§ TO DO
Exactly as given, repeat all of the entries.

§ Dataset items
┏━━
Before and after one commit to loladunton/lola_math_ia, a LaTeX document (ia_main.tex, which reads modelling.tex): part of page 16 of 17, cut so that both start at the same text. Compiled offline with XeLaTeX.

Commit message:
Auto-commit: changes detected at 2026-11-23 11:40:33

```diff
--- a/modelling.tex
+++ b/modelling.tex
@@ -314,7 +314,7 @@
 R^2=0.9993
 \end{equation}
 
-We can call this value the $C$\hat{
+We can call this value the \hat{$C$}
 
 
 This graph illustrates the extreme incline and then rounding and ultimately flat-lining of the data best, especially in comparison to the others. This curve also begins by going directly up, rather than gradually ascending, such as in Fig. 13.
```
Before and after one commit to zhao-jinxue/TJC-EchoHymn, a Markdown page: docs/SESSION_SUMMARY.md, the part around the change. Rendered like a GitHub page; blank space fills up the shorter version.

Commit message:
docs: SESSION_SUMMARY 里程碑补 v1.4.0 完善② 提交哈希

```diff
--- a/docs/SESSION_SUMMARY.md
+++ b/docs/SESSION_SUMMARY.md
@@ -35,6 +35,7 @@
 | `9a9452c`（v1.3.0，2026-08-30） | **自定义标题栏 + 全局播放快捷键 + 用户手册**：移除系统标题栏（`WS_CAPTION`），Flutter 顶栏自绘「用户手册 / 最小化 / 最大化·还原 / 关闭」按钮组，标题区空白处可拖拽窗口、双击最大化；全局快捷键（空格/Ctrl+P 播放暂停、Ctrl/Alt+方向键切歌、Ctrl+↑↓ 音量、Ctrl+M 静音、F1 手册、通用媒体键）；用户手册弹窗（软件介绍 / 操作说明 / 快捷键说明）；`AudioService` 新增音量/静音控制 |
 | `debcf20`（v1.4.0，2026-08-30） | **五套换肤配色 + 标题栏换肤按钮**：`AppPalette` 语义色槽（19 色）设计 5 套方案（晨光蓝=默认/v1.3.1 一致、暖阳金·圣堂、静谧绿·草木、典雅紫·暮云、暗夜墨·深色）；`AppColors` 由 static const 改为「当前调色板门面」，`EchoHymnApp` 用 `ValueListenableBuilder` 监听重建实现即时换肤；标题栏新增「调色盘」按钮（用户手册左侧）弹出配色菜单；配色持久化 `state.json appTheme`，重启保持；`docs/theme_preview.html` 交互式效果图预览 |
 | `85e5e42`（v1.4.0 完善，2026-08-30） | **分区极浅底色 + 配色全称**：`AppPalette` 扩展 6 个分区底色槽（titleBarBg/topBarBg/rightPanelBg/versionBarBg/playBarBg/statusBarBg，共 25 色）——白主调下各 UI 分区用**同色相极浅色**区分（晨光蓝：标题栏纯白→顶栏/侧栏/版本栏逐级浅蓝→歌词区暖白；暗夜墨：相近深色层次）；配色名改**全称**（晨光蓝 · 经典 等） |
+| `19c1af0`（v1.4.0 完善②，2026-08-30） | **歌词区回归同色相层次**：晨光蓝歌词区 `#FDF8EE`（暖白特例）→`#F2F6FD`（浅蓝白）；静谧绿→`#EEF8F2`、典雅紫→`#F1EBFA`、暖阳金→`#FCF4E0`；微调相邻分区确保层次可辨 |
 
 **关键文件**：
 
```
┗━━
§ TASK OUTPUT
Before and after one commit to loladunton/lola_math_ia, a LaTeX document (ia_main.tex, which reads modelling.tex): part of page 16 of 17, cut so that both start at the same text. Compiled offline with XeLaTeX.

Commit message:
Auto-commit: changes detected at 2026-11-23 11:40:33

```diff
--- a/modelling.tex
+++ b/modelling.tex
@@ -314,7 +314,7 @@
 R^2=0.9993
 \end{equation}
 
-We can call this value the $C$\hat{
+We can call this value the \hat{$C$}
 
 
 This graph illustrates the extreme incline and then rounding and ultimately flat-lining of the data best, especially in comparison to the others. This curve also begins by going directly up, rather than gradually ascending, such as in Fig. 13.
```
Before and after one commit to zhao-jinxue/TJC-EchoHymn, a Markdown page: docs/SESSION_SUMMARY.md, the part around the change. Rendered like a GitHub page; blank space fills up the shorter version.

Commit message:
docs: SESSION_SUMMARY 里程碑补 v1.4.0 完善② 提交哈希

```diff
--- a/docs/SESSION_SUMMARY.md
+++ b/docs/SESSION_SUMMARY.md
@@ -35,6 +35,7 @@
 | `9a9452c`（v1.3.0，2026-08-30） | **自定义标题栏 + 全局播放快捷键 + 用户手册**：移除系统标题栏（`WS_CAPTION`），Flutter 顶栏自绘「用户手册 / 最小化 / 最大化·还原 / 关闭」按钮组，标题区空白处可拖拽窗口、双击最大化；全局快捷键（空格/Ctrl+P 播放暂停、Ctrl/Alt+方向键切歌、Ctrl+↑↓ 音量、Ctrl+M 静音、F1 手册、通用媒体键）；用户手册弹窗（软件介绍 / 操作说明 / 快捷键说明）；`AudioService` 新增音量/静音控制 |
 | `debcf20`（v1.4.0，2026-08-30） | **五套换肤配色 + 标题栏换肤按钮**：`AppPalette` 语义色槽（19 色）设计 5 套方案（晨光蓝=默认/v1.3.1 一致、暖阳金·圣堂、静谧绿·草木、典雅紫·暮云、暗夜墨·深色）；`AppColors` 由 static const 改为「当前调色板门面」，`EchoHymnApp` 用 `ValueListenableBuilder` 监听重建实现即时换肤；标题栏新增「调色盘」按钮（用户手册左侧）弹出配色菜单；配色持久化 `state.json appTheme`，重启保持；`docs/theme_preview.html` 交互式效果图预览 |
 | `85e5e42`（v1.4.0 完善，2026-08-30） | **分区极浅底色 + 配色全称**：`AppPalette` 扩展 6 个分区底色槽（titleBarBg/topBarBg/rightPanelBg/versionBarBg/playBarBg/statusBarBg，共 25 色）——白主调下各 UI 分区用**同色相极浅色**区分（晨光蓝：标题栏纯白→顶栏/侧栏/版本栏逐级浅蓝→歌词区暖白；暗夜墨：相近深色层次）；配色名改**全称**（晨光蓝 · 经典 等） |
+| `19c1af0`（v1.4.0 完善②，2026-08-30） | **歌词区回归同色相层次**：晨光蓝歌词区 `#FDF8EE`（暖白特例）→`#F2F6FD`（浅蓝白）；静谧绿→`#EEF8F2`、典雅紫→`#F1EBFA`、暖阳金→`#FCF4E0`；微调相邻分区确保层次可辨 |
 
 **关键文件**：
 
```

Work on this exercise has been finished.